The moment was one of pure excitement. Since October 1957, when the Soviets sent the first artificial satellite into space, four months ahead of the Americans, the world accompanied the then recent space race with enchantment. The possibility of reaching and getting to know new worlds outside the Earth gripped everyone and started off a new era of unprecedented scientific and technological development. Not to be left aside from these advances, in 1961 the Brazilian government created a commission to study and to suggest a policy for space research. A dozen people, all from the field of Aeronautics, began to work at the Aerospace Technical Center (CTA).

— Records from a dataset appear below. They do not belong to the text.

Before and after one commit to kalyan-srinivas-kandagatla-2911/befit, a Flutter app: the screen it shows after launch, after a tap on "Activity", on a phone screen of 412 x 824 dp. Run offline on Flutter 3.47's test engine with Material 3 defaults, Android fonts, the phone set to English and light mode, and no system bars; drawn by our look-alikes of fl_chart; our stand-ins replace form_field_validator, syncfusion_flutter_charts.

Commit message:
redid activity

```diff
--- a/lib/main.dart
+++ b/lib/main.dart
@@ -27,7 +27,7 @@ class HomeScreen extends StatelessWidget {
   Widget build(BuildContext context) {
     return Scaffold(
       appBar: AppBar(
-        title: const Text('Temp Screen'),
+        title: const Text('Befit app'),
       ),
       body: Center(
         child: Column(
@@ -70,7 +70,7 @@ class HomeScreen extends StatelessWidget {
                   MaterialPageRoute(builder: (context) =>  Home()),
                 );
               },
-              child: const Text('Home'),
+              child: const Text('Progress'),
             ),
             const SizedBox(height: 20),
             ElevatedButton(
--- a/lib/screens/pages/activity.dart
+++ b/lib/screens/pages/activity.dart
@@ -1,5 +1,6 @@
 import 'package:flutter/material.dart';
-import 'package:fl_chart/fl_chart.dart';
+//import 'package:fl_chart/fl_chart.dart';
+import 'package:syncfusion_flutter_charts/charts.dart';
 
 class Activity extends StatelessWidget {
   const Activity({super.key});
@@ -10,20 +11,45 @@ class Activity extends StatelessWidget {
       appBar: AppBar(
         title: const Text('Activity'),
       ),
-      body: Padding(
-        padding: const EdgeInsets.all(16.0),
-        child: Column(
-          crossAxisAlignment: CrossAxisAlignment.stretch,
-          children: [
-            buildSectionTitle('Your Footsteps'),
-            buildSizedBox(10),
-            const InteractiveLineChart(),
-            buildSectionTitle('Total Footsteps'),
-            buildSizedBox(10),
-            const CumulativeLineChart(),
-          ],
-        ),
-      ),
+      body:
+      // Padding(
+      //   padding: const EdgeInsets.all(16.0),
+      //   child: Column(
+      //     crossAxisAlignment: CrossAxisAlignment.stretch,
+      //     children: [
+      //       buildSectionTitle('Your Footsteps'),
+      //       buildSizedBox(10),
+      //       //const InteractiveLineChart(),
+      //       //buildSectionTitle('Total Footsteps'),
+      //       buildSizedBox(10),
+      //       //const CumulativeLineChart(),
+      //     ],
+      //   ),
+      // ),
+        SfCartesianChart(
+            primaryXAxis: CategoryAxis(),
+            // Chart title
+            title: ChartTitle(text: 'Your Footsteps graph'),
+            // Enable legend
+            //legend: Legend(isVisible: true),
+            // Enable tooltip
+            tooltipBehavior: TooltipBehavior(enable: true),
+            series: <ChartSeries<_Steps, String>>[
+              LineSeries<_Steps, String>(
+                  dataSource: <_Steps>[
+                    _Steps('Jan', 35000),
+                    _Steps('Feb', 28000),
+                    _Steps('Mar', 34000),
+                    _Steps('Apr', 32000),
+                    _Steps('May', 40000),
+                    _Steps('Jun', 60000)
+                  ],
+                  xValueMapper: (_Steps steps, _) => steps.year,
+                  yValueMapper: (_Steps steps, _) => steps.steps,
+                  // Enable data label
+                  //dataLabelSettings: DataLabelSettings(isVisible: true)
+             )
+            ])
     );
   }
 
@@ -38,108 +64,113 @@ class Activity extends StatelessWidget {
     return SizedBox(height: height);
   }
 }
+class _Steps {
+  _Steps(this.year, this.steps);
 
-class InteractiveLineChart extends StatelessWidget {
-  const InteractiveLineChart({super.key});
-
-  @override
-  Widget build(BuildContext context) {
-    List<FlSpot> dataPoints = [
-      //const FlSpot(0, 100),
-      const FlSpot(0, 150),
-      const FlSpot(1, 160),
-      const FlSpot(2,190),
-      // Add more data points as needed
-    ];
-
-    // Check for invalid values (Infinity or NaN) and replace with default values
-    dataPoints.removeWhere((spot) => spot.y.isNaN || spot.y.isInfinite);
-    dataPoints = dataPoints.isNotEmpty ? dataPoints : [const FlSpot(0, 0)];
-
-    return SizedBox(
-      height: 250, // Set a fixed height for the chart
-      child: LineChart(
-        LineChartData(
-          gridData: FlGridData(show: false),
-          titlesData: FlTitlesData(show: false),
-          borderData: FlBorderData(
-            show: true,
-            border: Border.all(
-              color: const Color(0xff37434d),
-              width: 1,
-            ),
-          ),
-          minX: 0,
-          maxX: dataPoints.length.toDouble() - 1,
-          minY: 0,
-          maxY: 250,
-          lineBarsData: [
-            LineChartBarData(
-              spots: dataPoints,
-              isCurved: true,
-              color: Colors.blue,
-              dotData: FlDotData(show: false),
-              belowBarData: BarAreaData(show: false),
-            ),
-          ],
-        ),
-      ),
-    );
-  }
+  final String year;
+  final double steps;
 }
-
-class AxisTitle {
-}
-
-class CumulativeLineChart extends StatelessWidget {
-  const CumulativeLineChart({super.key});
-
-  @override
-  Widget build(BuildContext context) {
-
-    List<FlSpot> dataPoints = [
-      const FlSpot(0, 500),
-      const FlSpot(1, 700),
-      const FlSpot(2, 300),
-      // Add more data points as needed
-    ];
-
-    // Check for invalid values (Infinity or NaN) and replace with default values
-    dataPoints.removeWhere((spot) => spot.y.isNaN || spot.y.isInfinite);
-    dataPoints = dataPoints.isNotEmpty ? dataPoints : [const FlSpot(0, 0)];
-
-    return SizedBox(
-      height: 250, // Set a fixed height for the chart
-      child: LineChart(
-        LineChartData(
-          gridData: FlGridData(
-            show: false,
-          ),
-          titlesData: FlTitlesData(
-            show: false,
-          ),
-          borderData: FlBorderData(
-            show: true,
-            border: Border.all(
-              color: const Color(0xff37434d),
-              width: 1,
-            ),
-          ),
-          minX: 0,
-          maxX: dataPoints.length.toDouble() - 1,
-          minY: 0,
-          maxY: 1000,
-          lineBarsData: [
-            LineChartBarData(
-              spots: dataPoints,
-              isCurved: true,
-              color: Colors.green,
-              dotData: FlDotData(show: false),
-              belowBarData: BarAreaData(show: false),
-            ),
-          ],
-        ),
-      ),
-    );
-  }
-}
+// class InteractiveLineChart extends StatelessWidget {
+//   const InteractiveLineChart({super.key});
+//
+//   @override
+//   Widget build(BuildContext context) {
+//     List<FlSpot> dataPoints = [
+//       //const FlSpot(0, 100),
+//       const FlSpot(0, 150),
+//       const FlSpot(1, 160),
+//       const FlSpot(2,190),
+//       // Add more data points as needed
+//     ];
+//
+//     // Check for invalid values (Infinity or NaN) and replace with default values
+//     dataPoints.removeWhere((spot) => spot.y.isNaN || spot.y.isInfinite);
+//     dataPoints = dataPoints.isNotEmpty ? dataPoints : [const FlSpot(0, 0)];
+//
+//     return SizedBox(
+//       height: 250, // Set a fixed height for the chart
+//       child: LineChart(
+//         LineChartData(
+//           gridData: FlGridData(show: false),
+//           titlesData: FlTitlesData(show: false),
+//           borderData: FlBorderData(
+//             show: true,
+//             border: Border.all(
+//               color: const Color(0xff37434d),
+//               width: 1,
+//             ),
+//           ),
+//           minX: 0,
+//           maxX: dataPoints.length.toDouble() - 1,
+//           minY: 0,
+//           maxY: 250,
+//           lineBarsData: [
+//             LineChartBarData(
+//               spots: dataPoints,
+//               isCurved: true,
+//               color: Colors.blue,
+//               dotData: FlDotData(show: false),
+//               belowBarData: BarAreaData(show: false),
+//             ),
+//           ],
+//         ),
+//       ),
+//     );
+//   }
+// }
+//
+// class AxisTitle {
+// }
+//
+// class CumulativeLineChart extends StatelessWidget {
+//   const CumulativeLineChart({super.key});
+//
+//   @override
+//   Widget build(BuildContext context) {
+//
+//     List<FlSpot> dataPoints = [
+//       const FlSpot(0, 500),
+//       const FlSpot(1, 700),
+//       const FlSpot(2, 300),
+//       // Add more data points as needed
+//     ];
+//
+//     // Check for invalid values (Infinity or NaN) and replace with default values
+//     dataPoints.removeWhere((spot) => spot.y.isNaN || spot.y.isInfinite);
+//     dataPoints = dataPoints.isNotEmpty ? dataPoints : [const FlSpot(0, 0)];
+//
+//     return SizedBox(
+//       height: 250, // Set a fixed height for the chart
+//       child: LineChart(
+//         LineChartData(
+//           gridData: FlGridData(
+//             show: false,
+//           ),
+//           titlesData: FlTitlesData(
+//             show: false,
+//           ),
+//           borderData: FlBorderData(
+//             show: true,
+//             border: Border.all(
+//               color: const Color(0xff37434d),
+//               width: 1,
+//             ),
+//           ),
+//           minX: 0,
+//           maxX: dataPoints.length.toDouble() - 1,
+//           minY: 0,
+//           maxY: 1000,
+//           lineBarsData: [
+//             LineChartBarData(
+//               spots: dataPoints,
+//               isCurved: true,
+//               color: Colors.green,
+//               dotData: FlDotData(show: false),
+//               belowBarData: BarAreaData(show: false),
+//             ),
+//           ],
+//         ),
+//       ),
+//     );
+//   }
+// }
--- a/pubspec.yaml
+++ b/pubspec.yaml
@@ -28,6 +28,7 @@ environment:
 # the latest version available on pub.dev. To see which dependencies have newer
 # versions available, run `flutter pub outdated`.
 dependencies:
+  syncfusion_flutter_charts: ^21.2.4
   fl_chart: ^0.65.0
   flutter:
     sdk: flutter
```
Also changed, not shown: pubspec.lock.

In 1963, engineers from the Technological Institute of Aeronautics (ITA) joined these pioneers and went on to find a place in the northeast of Brazil close to the equator that could serve as a base for launching small and medium sized orbital rockets. The choice fell on a 5,000 square meter site 18 kilometers from Natal, in Rio Grande do Norte, called Barreira do Inferno [Hell’s Barrier] by the fishermen – there is a red cliff at the place that shines intensely at sunrise, and, from the sea, gives the impression that it is in flames. The site chosen, being close to the equator, means fuel saving, and being located next to a beach, ensures safety at the moment of the point of impact of the various stages of the rockets.

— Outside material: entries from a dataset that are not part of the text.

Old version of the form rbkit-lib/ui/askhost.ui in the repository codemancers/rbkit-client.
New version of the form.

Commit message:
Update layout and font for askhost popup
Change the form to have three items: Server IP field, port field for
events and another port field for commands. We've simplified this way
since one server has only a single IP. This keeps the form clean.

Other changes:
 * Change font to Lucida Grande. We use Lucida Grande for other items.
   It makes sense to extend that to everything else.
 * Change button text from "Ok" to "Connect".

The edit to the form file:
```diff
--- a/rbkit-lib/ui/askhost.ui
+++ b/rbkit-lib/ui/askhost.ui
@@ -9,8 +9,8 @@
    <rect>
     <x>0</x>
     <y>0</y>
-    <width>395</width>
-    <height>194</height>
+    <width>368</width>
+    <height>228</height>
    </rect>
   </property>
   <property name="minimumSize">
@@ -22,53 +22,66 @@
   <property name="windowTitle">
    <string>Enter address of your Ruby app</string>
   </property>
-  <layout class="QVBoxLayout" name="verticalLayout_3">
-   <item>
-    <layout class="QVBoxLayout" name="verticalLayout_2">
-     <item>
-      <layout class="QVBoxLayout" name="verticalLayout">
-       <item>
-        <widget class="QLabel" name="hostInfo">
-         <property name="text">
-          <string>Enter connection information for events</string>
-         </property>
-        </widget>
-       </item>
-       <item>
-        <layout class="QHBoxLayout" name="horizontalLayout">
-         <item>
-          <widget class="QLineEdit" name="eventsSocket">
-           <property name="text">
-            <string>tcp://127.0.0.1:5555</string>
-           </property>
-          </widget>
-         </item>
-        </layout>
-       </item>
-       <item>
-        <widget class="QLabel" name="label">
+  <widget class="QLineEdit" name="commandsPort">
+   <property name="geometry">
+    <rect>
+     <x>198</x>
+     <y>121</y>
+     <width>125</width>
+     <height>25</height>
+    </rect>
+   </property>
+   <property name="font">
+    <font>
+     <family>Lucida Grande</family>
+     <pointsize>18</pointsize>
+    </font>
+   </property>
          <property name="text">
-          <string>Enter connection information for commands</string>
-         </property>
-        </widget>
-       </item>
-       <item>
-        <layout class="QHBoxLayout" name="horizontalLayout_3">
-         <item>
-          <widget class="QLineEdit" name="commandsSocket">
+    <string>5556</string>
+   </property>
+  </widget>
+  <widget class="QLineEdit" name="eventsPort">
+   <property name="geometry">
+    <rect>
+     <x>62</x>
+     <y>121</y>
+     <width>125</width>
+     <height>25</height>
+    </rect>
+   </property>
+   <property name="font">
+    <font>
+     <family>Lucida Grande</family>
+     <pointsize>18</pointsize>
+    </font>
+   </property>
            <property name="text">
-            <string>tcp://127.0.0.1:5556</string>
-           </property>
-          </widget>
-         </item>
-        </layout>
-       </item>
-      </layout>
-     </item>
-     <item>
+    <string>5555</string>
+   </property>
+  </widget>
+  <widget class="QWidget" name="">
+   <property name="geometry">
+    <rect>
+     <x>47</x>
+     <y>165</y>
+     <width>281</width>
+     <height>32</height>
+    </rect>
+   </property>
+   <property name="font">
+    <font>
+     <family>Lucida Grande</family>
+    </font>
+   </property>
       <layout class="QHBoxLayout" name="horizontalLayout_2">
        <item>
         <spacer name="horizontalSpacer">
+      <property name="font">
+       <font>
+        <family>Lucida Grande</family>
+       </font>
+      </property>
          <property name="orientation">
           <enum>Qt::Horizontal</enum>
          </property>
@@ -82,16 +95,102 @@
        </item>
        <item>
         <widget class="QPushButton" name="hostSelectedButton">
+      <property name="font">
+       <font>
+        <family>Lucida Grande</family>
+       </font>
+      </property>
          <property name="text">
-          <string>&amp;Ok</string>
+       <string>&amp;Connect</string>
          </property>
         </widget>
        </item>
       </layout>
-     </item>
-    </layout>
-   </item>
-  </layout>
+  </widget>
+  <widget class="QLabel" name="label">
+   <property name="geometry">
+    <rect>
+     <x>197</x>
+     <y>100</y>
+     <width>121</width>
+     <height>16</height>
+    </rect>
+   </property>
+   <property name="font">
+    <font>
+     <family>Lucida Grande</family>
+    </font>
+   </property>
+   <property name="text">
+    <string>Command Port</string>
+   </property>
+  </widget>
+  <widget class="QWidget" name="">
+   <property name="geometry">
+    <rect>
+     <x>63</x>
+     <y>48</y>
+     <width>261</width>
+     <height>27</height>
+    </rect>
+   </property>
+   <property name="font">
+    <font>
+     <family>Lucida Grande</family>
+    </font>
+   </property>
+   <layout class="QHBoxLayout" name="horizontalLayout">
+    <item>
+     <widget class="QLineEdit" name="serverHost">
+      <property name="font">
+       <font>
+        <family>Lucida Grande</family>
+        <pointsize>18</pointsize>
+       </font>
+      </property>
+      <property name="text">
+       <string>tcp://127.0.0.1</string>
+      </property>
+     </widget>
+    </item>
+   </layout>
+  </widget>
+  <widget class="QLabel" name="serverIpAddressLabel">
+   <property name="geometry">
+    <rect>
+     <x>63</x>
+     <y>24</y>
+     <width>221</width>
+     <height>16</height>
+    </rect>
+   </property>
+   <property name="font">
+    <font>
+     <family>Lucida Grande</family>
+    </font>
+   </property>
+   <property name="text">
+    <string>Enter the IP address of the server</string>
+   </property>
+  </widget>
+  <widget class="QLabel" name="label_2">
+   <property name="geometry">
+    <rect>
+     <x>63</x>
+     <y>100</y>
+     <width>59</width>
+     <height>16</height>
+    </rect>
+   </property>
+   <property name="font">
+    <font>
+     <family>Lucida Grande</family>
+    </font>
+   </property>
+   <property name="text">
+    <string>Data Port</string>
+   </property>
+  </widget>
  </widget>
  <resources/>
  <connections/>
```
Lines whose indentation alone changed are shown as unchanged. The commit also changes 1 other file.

Finally, the climate is stable, with a well-defined rainy season. It was there, in practice, that Brazilian space research began. On December 15, 1965, with the Barreira do Inferno launch center partly set up, Nasa’s Nike-Apache rocket was successfully fired and tracked – the objective was to carry out measurements in the lower layers of the ionosphere. Since then, Barreira do Inferno has seen a large number of launches and has been able to build and test Brazilian rockets. Later on, when more daring projects were being thought about, the center became too small.

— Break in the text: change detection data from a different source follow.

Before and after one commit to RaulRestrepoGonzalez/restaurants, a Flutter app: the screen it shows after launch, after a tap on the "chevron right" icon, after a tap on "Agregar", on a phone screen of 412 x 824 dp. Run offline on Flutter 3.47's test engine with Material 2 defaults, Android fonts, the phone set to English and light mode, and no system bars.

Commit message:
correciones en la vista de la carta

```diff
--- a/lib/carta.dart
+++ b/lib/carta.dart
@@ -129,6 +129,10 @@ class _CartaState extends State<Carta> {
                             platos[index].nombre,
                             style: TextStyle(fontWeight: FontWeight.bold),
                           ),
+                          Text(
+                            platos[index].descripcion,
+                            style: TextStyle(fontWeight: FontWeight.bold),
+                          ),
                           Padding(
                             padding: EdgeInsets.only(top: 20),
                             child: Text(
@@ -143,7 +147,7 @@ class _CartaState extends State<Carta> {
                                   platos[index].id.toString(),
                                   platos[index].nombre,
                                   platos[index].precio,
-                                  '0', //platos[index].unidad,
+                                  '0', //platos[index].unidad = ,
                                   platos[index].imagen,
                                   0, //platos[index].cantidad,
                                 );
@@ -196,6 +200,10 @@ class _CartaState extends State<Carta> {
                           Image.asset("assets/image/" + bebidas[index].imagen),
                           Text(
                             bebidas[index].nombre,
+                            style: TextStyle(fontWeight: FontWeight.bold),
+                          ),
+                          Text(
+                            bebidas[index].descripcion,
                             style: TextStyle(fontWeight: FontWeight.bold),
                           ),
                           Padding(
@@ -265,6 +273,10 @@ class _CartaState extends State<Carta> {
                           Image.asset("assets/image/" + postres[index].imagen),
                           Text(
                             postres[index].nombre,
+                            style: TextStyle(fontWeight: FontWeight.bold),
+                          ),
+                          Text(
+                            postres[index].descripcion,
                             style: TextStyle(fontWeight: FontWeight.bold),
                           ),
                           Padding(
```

It was then that the Alcântara Launching Site, in Maranhão, arose. It is located in a much larger area, where fuel savings of 25% are possible, compared with Cape Canaveral, in the United States, when it puts satellites into orbit around the equator. “But Barreira do Inferno has never stopped launching rockets”, explains Adauto Motta, head of the Regional Center of the National Institute for Space Research (Inpe) in the northeast. Motta wrote the book Esboço Histórico da Pesquisa Espacial [Historical Outline of Space Research in Brazil] (Editora Foco) and was head of operations at Barreira do Inferno for six years. Nowadays, the place is used to test rockets with a military purpose and for research, with a payload from Inpe.Republish